Despite commercial success in the 1980s, nothing produced by Bowie since those febrile times has matched the quality of his early work. But he continued to mirror, if not forge ahead of, the times, and emerged as a shrewd business operator.
He formed his own management company and was one of the first pop stars to appreciate that playing live concerts could be as lucrative as selling records and CDs. A series of world tours were rapturously received and helped make him one of the world’s wealthiest musicians.
But it was in 1997, as he turned 50, that one of his business moves showed the same kind of radical turn that had made his early music so alluring. Bowie struck a licensing deal with EMI for his back catalogue giving the group the rights to release 25 albums from 1969 to 1990, and was guaranteed more than 25 per cent of the royalties from wholesale sales in the US.
Bowie used the deal as collateral for investors who bought his 10-year “Bowie bonds” in a move arranged by the banker David Pullman, using future royalties as securitisation. The bonds were sold for $55m, and the deal became the talk of the industry.
Analysts foresaw a sharp growth in so-called “celebrity bonds”, and Pullman went on to make similar deals for James Brown, the Isley Brothers and Marvin Gaye.
But times were ch-ch-changing faster than Bowie could imagine. By the turn of the millennium, CD sales were in sharp decline as internet distribution of music established itself. Suddenly those royalties looked less secure, and by 2004 Moody’s had downgraded Bowie bonds to one notch above junk. For once, Bowie’s timing was awry. These were the days when peer-to-peer services such as Napster looked set to blow a hole in intellectual property and copyright legislation, causing record companies and artists alike to fear for their future.

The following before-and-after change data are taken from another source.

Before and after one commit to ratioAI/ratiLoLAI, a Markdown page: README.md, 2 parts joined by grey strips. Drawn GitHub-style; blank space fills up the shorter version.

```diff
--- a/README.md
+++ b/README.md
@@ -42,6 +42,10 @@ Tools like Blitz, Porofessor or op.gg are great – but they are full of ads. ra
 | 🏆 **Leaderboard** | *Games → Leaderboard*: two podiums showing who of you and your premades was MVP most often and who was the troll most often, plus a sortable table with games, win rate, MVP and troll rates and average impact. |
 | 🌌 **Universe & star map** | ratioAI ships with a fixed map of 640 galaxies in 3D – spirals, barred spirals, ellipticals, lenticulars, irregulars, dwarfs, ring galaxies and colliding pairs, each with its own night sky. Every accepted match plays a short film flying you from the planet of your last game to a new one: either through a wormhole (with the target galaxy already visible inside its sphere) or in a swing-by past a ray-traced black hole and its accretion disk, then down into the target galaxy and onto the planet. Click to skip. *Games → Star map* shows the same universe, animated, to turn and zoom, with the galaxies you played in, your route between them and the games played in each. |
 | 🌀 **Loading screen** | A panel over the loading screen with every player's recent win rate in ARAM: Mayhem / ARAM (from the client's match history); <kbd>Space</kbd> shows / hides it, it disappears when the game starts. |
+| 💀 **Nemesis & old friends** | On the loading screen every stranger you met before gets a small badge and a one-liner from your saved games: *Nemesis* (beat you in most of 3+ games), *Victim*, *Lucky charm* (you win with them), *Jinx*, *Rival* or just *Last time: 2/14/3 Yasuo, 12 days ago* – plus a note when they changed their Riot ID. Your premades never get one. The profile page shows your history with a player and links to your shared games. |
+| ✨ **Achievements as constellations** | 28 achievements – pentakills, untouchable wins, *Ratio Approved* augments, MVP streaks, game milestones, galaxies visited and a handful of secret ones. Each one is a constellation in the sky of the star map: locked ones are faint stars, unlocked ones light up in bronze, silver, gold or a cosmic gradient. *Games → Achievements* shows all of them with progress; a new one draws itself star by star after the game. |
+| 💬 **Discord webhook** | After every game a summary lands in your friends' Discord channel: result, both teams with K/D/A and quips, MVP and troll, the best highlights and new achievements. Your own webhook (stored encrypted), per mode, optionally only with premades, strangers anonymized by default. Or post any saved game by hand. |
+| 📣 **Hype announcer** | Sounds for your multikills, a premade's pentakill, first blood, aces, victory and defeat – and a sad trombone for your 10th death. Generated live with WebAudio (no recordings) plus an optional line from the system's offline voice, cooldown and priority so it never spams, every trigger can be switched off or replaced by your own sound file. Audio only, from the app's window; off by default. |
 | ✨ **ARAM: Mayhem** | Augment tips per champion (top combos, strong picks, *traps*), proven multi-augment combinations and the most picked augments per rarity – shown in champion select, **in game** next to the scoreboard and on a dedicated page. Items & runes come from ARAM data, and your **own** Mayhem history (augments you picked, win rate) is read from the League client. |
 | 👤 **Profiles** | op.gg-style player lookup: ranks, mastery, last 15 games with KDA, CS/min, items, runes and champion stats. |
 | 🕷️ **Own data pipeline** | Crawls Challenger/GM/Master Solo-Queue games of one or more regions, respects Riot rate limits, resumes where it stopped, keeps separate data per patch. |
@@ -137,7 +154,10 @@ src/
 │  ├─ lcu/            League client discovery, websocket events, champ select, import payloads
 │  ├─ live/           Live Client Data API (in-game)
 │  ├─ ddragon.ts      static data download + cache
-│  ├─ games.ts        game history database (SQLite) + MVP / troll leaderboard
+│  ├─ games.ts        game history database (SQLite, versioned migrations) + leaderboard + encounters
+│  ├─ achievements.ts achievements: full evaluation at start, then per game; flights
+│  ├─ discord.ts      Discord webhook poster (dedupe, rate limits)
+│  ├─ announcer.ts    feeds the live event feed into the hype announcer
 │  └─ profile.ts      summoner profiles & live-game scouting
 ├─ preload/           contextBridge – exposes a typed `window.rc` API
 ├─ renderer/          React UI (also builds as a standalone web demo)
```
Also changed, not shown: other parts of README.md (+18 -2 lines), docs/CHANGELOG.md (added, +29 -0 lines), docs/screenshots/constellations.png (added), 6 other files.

The companies fought back, finding ever more elaborate ways of repackaging old goods to make them appealing to affluent and nostalgic baby boomers. Just last year, Bowie’s Station to Station album from 1976 was released in a deluxe box set edition for £80 – with memorabilia, essays, exclusive mixes and even vinyl. Bowie’s golden years were being squeezed for every last penny.
But there comes a time when every piece of tatty tinsel from pop’s halcyon days has been unearthed, recycled and flogged off. As Amazon and Apple devise new pricing structures, and services such as Spotify forge new business models, the traditional music industry remains ever more embattled.
The success of Bowie bonds had also inspired Guy Hands, a master of securitising assets from pubs to motorway service stations, to believe he could do the same with EMI’s back catalogue. But he was caught out by the collapse of the credit markets, never managing to spread the risk of 2007’s £4.2bn takeover.
In many ways the arc of Bowie’s career mirrors what has happened to pop music itself: from uncertain beginnings in the 1960s, reaching its pomp in the 1970s, and exploiting its success through clever business deals in the 1980s and 1990s. But has something got lost on the way?
The clamour over Steve Jobs’ death shows the extent to which pop music is a fading force, compared with the beautiful machines that convey it to the masses.
But Bowie remains gloriously invulnerable to the demise of the art form he graced with such aplomb. He has proved his artistic mettle several times over, and settled into heritage status, nursing himself back to health after a heart attack, and making the odd cameo appearance on such cultural landmarks asSpongeBob SquarePants. He hasn’t made an album since 2003’s Reality.
His reasons for disenchantment with EMI are not clear, but we shouldn’t be surprised if he has another radical change of direction up his sleeve. No British cultural figure has so enjoyed confounding expectations, nor earned the right to go his own way.
Peter Aspden is the FT’s arts writer. Andrew Edgecliffe-Johnson also contributed to this profile